After 24 years of teaching the history of the fur trade to Jefferson County students at its Outdoor Laboratory Schools, Bear the Mountain Man — a.k.a. Stephen Ham of Evergreen — has retired and is moving to Texas.
“When I retired from the Outdoor Lab, it was the hardest thing I’ve ever done,” said Ham. “I just sat at the computer and cried.”
At the Outdoor Lab Schools at Mount Evans west of Evergreen and Windy Peak in Bailey, Ham has imparted his knowledge of fur traders who came to Colorado in the 1800s. He also has used his first-hand experiences as a hunter of deer and elk in his native Colorado.
“I’ve been a practicing mountain man,” he remarked.
During his programs on fur traders, Ham said, he developed a tradition of “marrying” one of the female students in his classes.
“I start talking about how mountain men would marry a Native American woman,” he said. “I tell them, ‘I just bought myself a wife.’ ”
Ham said he would choose one of the girls, let her dress in vintage clothing, and would have a photo taken while he was holding a muzzle-loaded rifle.
In his classes, Ham explained to the students that during the fur-trading era in the West, traders aligned themselves with Native Americans.
“They were like brothers,” he said. “They worked together very closely.”
During his years in Evergreen, Ham also played the role of Santa Claus, using his natural white beard and hair for realism.
“It all started at the Evergreen Community Church of Christ,” he said.
During the Christmas season, he would appear as Santa at a holiday breakfast at the church. From there, he branched out to roles of Santa at the downtown Evergreen Holiday Walk, at the Outdoor Lab and at private parties.
Ham also served on the board of the Outdoor Laboratory Foundation, a support organization for Jefferson County Public Schools. Recently, an activity hall at the Mount Evans Outdoor Lab School was named in his honor.
After living in Colorado most of his life, Ham said he is moving to Texas for health reasons.

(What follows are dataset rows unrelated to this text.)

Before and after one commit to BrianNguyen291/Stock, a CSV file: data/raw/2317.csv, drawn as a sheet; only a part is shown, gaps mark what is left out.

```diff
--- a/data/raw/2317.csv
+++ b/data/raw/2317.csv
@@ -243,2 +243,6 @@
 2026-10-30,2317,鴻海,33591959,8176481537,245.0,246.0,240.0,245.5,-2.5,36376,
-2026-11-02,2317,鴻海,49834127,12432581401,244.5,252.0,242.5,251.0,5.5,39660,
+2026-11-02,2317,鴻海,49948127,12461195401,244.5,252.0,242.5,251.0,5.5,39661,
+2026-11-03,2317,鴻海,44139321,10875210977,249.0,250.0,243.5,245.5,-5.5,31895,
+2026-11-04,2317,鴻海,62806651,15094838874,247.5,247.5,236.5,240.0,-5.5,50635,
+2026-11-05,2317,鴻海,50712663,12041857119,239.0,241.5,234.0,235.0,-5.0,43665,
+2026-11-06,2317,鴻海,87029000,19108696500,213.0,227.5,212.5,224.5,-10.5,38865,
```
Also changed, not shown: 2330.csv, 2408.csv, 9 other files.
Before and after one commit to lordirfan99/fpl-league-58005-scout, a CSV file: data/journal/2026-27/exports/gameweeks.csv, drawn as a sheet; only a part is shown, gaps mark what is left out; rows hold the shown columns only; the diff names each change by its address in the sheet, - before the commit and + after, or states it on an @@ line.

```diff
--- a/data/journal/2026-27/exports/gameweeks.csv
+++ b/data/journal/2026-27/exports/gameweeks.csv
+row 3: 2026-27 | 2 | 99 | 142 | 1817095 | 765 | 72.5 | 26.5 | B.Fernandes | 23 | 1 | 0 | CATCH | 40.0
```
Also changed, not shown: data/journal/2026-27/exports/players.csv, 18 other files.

“Living here has been the highlight of my life,” he said of his time in Evergreen. “It’s been a wonderful community.”
Contact Sandy Barnes at firstname.lastname@example.org or call 303-350-1042.